Metro State IT urges everyone to save your files using these, backed up, secure file storage resources: 

OneDrive / SharePoint  

Secure File Transfer 

MoveItSecurely, licensed through the Minnesota State System, allows you to transfer non-public/restricted data and large files securely to another person via a secure server. This service is available to faculty, staff, and students with a StarID. Recipients do not need a StarID. As the sender, you can indicate how many days the recipient has to download the file(s) from their MoveItSecurely "in box." Files can be saved for up to 14 days. 

Password Security

In a recent employee survey, across various industries, more than half surveyed (57%) saved passwords on sticky notes, according to Keeper Security. And it has only increased since the pandemic. The same survey found that 66% of workers are more likely to write down passwords when working from home.

  • Do not write down login and password information on paper!
  • Never write or type your passwords on a Word document or Excel spreadsheet. Doing this may seem easy for you, but it makes it easy for a hacker to find those passwords and exploit them.

Your University StarID account provides you with access to many computing services at Metro State, including email. These services may provide access to personal and sensitive information and data. Increasingly, malicious software and other methods such as “phishing” are being used to obtain your password. If someone acquires your password, they can gain unauthorized access to your account and university systems. Periodic password changes will help to safeguard your account as well as setting up multi-factor authentication.

The StarID system sends reminder emails to your preferred email address 21 days, 7 days, and 1 day before your password expires. When you receive password expiration email notifications, it is a good practice to go directly to the known resource site you’re familiar with to change your password. For instance, rather than clicking on a link in an email, go directly to StarID Self Service at: There is always the potential to receive phishing/malicious email masquerading itself as being from an official system or source, and doing this is an added safeguard you can put into practice.

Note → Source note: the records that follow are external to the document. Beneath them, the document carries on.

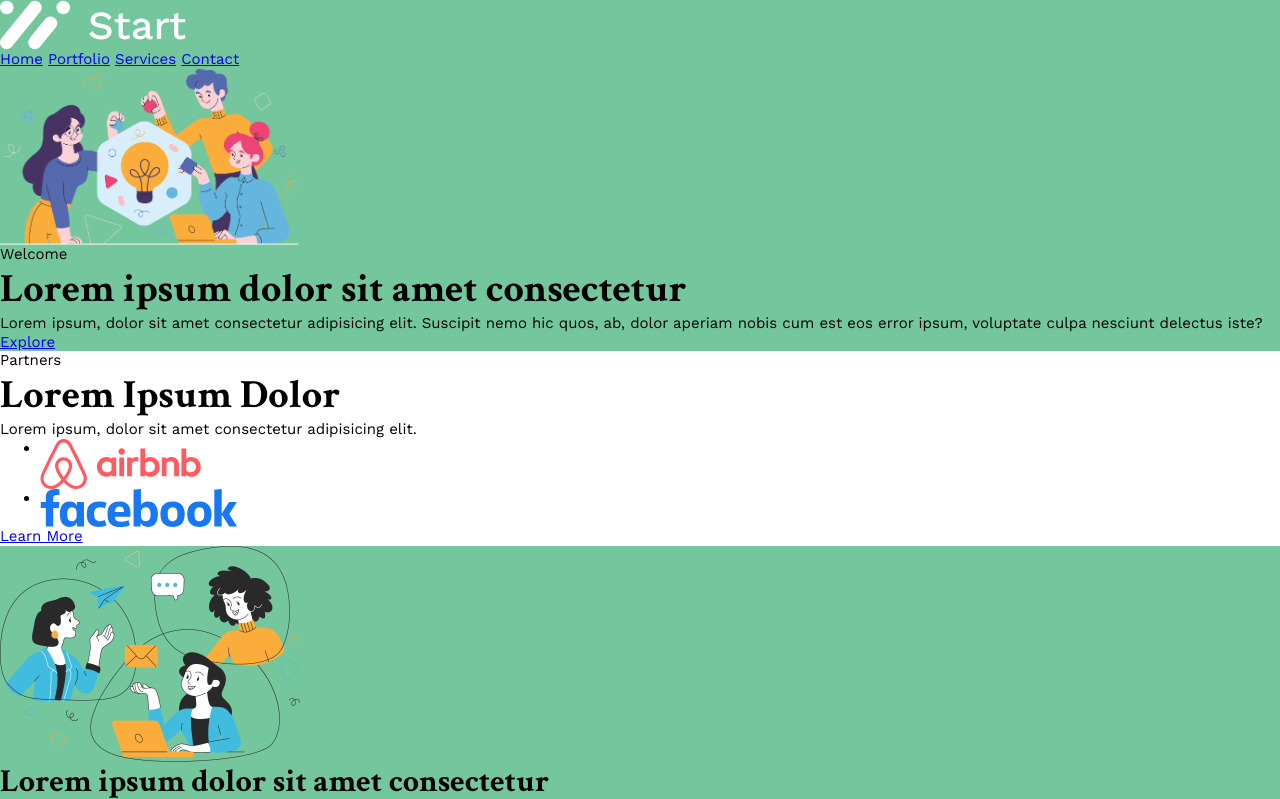
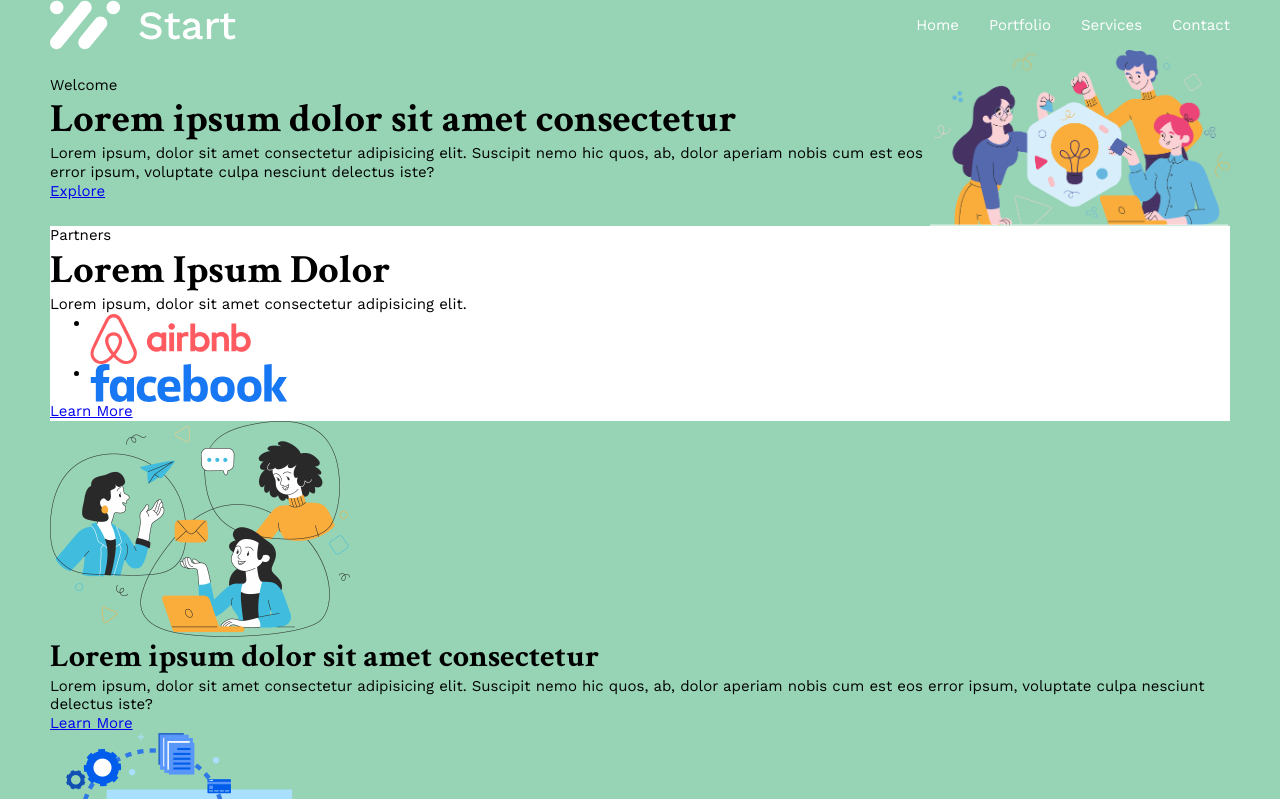
Before and after one commit to avlyceum/web-6a2, a plain HTML site: page 02-website/index.html in a window 1280 px wide. Shown: the top 799 px of the page. Drawn offline with nearby package versions, Linux system fonts and the light colour scheme.

Commit message:
feat: add fonts, header nav style

```diff
--- a/02-website/index.html
+++ b/02-website/index.html
@@ -6,81 +6,12 @@
         <link rel="preconnect" href="https://fonts.googleapis.com">
         <link rel="preconnect" href="https://fonts.gstatic.com" crossorigin>
         <link href="https://fonts.googleapis.com/css2?family=Crimson+Text:ital,wght@0,400;0,600;0,700;1,400;1,600;1,700&family=Work+Sans:ital,wght@0,100..900;1,100..900&display=swap" rel="stylesheet">
+        <link rel="stylesheet" href="reset.css">
+        <link rel="stylesheet" href="style.css">
         <title>Start</title>
-        <style>
-            /* 1. Use a more-intuitive box-sizing model */
-            *, *::before, *::after {
-            box-sizing: border-box;
-            }
-
-            /* 2. Remove default margin */
-            * {
-            margin: 0;
-            }
-
-            body {
-            /* 3. Add accessible line-height */
-            line-height: 1.5;
-            /* 4. Improve text rendering */
-            -webkit-font-smoothing: antialiased;
-            }
-
-            /* 5. Improve media defaults */
-            img, picture, video, canvas, svg {
-            display: block;
-            max-width: 100%;
-            }
-
-            /* 6. Inherit fonts for form controls */
-            input, button, textarea, select {
-            font: inherit;
-            }
-
-            /* 7. Avoid text overflows */
-            p, h1, h2, h3, h4, h5, h6 {
-            overflow-wrap: break-word;
-            }
-
-            /* 8. Improve line wrapping */
-            p {
-            text-wrap: pretty;
-            }
-            h1, h2, h3, h4, h5, h6 {
-            text-wrap: balance;
-            }
-
-            /*
-            9. Create a root stacking context
-            */
-            #root, #__next {
-            isolation: isolate;
-            }
-        </style>
-        <style>
-            body {
-                font-family: 'Work Sans', sans-serif;
-                font-size: 15px;
-                font-weight: normal;
-                line-height: 125%;
-            }
-            h1, h2, h3 {
-                font-family: "Crimson Text", serif;
-                font-weight: bold;
-                line-height: 125%; /* 50px 1.25 */
-            }
-            h1 {
-                font-size: 40px;
-            }
-            h2 {
-                font-size: 32px;
-            }
-            h3 {
-                font-size: 28px;
-            }
-        </style>
     </head>
-    <body style="background-color: #74C69D;">
-        <header>
+    <body style="background-color: var(--color-primary-75);">
+        <header class="container">
             <img src="images/logo.svg" alt="Logo Start" />
             <nav>
                 <a href="index.html">Home</a>
@@ -91,15 +22,17 @@
         </header>
 
         <main>
-            <section>
+            <section class="hero container">
                 <img src="images/hero.png" alt="Brainstorm" width="300" />
-                <p>Welcome</p>
-                <h1>Lorem ipsum dolor sit amet consectetur</h1>
-                <p>Lorem ipsum, dolor sit amet consectetur adipisicing elit. Suscipit nemo hic quos, ab, dolor aperiam nobis cum est eos error ipsum, voluptate culpa nesciunt delectus iste?</p>
-                <a href="#">Explore</a>
+                <div>
+                    <p>Welcome</p>
+                    <h1>Lorem ipsum dolor sit amet consectetur</h1>
+                    <p>Lorem ipsum, dolor sit amet consectetur adipisicing elit. Suscipit nemo hic quos, ab, dolor aperiam nobis cum est eos error ipsum, voluptate culpa nesciunt delectus iste?</p>
+                    <a href="#">Explore</a>
+                </div>
             </section>
 
-            <section style="background-color: white;">
+            <section class="container" style="background-color: white;">
                 <p>Partners</p>
                 <h1>Lorem Ipsum Dolor</h1>
                 <p>Lorem ipsum, dolor sit amet consectetur
@@ -111,7 +44,7 @@
                 <a href="#">Learn More</a>
             </section>
 
-            <section>
+            <section class="container">
                 <article>
                     <img src="images/article1.png" alt="" width="300" />
                     <h2>Lorem ipsum dolor sit amet consectetur </h2>
@@ -126,7 +59,7 @@
                 </article>
             </section>
 
-            <section style="background-color: white;">
+            <section class="container" style="background-color: white;">
                 <p>Team</p>
                 <h1>Our Talents</h1>
                 <p>Lorem ipsum, dolor sit amet consectetur
@@ -157,7 +90,7 @@
             </section>
         </main>
 
-        <footer>
+        <footer class="container">
             <nav>
                 <a href="#"><img src="images/icon-facebook.svg" alt="Facebook" /></a>
                 <a href="#"><img src="images/icon-insta.svg" alt="Instagram" /></a>
--- /dev/null
+++ b/02-website/reset.css
@@ -0,0 +1,68 @@
+/* 1. Use a more-intuitive box-sizing model */
+*,
+*::before,
+*::after {
+  box-sizing: border-box;
+}
+
+/* 2. Remove default margin */
+* {
+  margin: 0;
+}
+
+body {
+  /* 3. Add accessible line-height */
+  line-height: 1.5;
+  /* 4. Improve text rendering */
+  -webkit-font-smoothing: antialiased;
+}
+
+/* 5. Improve media defaults */
+img,
+picture,
+video,
+canvas,
+svg {
+  display: block;
+  max-width: 100%;
+}
+
+/* 6. Inherit fonts for form controls */
+input,
+button,
+textarea,
+select {
+  font: inherit;
+}
+
+/* 7. Avoid text overflows */
+p,
+h1,
+h2,
+h3,
+h4,
+h5,
+h6 {
+  overflow-wrap: break-word;
+}
+
+/* 8. Improve line wrapping */
+p {
+  text-wrap: pretty;
+}
+h1,
+h2,
+h3,
+h4,
+h5,
+h6 {
+  text-wrap: balance;
+}
+
+/*
+                9. Create a root stacking context
+                */
+#root,
+#__next {
+  isolation: isolate;
+}
--- /dev/null
+++ b/02-website/style.css
@@ -0,0 +1,71 @@
+:root {
+  --font-body: 'Work Sans', sans-serif;
+  --font-heading: 'Crimson Text', serif;
+
+  --color-primary: rgb(116, 198, 157, 1);
+  --color-primary-75: rgb(116, 198, 157, 0.75);
+  --color-primary-50: rgb(116, 198, 157, 0.5);
+  --color-primary-25: rgb(116, 198, 157, 0.25);
+
+  --color-white: rgba(255, 255, 255, 1);
+  --color-white-75: rgba(255, 255, 255, 0.75);
+  --color-white-50: rgba(255, 255, 255, 0.5);
+  --color-white-25: rgba(255, 255, 255, 0.25);
+
+  --color-dark: rgba(33, 37, 41, 1);
+  --color-dark-75: rgba(33, 37, 41, 0.75);
+  --color-dark-50: rgba(33, 37, 41, 0.5);
+  --color-dark-25: rgba(33, 37, 41, 0.25);
+}
+
+body {
+  font-family: var(--font-body);
+  font-size: 15px;
+  font-weight: normal;
+  line-height: 125%;
+}
+h1,
+h2,
+h3 {
+  font-family: var(--font-heading);
+  font-weight: bold;
+  line-height: 125%; /* 50px 1.25 */
+}
+h1 {
+  font-size: 40px;
+}
+h2 {
+  font-size: 32px;
+}
+h3 {
+  font-size: 28px;
+}
+
+.container {
+  max-width: 1180px;
+  margin: 0 auto; /* 0 auto 0 auto */
+}
+
+header {
+  display: flex;
+  justify-content: space-between;
+  align-items: center;
+}
+header nav {
+  display: flex;
+  gap: 30px;
+}
+header a {
+  color: var(--color-white);
+  text-decoration: none;
+}
+header a:hover {
+  text-decoration: underline;
+}
+
+.hero {
+  display: flex;
+  justify-content: space-between;
+  align-items: center;
+  flex-direction: row-reverse;
+}
```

Create Strong Passwords!

Create a password from a unique, easy-to-remember phrase of 8 to 12 characters. Caution: Do not use the names of children or pets; hackers watch what you do on social media and figure that out. It is better to create and stick to one strong password than to make minor changes to a weak one. 

StarID password requirements:

The password complexity requirement associated with the StarID complies with the Minnesota State password security guideline. Passwords must meet or exceed these criteria:

  • Changed at least every 180 days.
  • Between 8 and 128 characters long.
  • Use at least 3 of these types of characters: uppercase, lowercase, numbers, special characters (ex: ?,!,#,”,$,etc.)
  • May not have been used before.
  • May not contain your first name or last name if they are longer than 2 characters.

All Minnesota State users have a responsibility and must protect their password from unauthorized use and must not share passwords with others. Minnesota State Guideline Password Usage and Handling

The National Cybersecurity Alliance (NCSA) states, “The reality is that passwords are still here, and you need to create robust passwords, enable MFA, and run the security updates and patches. You don’t have to be a technical wizard to do this.” 

If you have questions or need assistance please contact the IT Service Desk.